10- Sunday and an old school friend (and 1984 Kapunda Footy Club Senior Colts premiership alumnus along with Trev and Chris, but not me as I was too old to play by two weeks and a premature birth: not that I’m still hostile and embittered) joins us at the All Nations Hotel for a quick beer and highlights tour of his last thirty years. He’s done well and is an early signing for a 2022 Footy Almanac lunch.

11- My fellow travellers enjoy their fish (John Dory) and chips while I am taken by the potato sibling (mash) accompanied by pork and fennel bangers, peas and onion gravy. We talk of the song “Anthony McDonald- Tipungwuti” by the Picket Palace.

12- We again enjoy the year’s best (complimentary) bus ride from the pub to the MCG with Richmond a handsome canvas as we make our jaunty way.

13- As neutrals we love the Collingwood and Power fixture (Olympic Stand, Bay M53) but in a rare Adelaide-teams-getting-up-by-a-single-point-double Port fall in, unconvincingly like Hawkey over Keating in the initial 1991 spill.

14- Catching a SBS replay of Eurovision the UK again suffers nul points, although given the contemporary geopolitics it’s likely the Beatles wouldn’t break the duck either.

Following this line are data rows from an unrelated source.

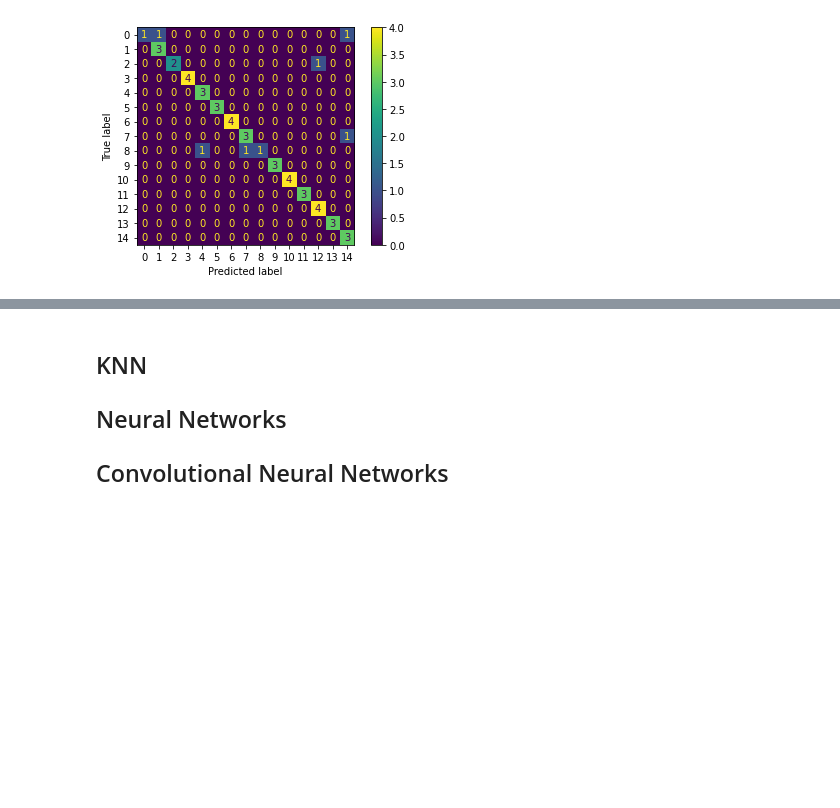
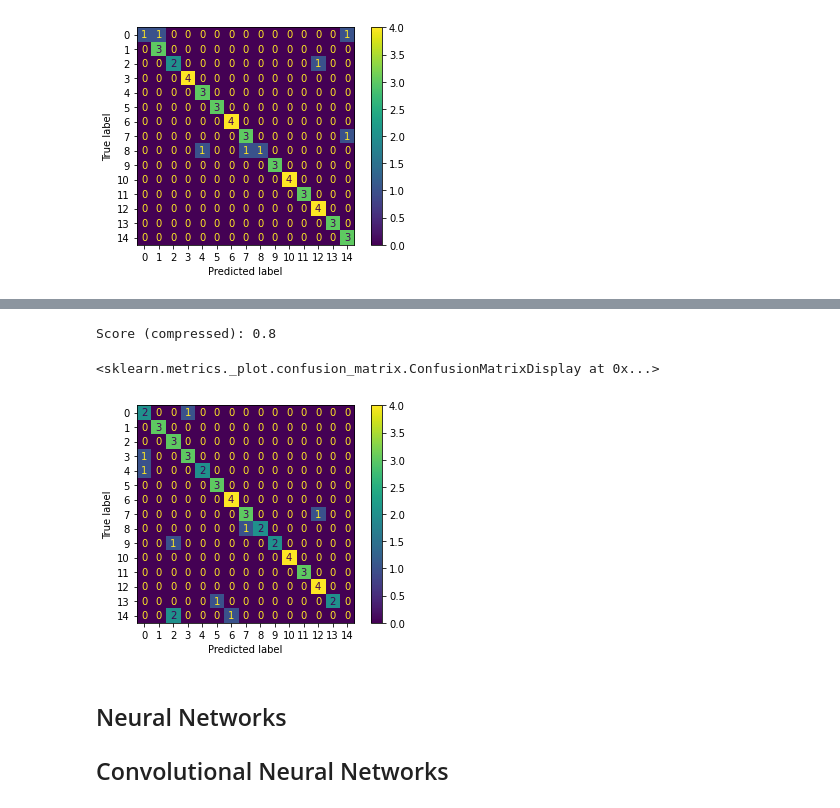
Before and after one commit to jeffcav/face-recog, a Jupyter notebook: yalefaces.ipynb, the cells around one changed output, grey strips where cells are left out. Cells and saved outputs as stored; diff of their text form; code cells hidden in the pictures; blank space fills up the shorter version.

```diff
--- a/yalefaces.ipynb
+++ b/yalefaces.ipynb
@@ -145,6 +171,13 @@ Score (compressed): 0.88
+# %%
+print("Score (compressed):", knn_classifier_compressed.score(X_test_compressed, y_test_compressed))
+
+knn_pred_compressed = knn_classifier_compressed.predict(X_test_compressed)
+ConfusionMatrixDisplay.from_predictions(y_test_compressed, knn_pred_compressed)
+# %% [output]
+Score (compressed): 0.8
+<sklearn.metrics._plot.confusion_matrix.ConfusionMatrixDisplay at 0x...>
+[figure, added]
 # %% [markdown]
-## KNN
-
 ## Neural Networks
 
 ## Convolutional Neural Networks
```
Also changed, not shown: parts of 10 cells of this notebook.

15- Due to a happy technicality we’re again upgraded to business class for our return to Adelaide. The in-flight lamb and rosemary pie is hearty fare but it’s great to get home.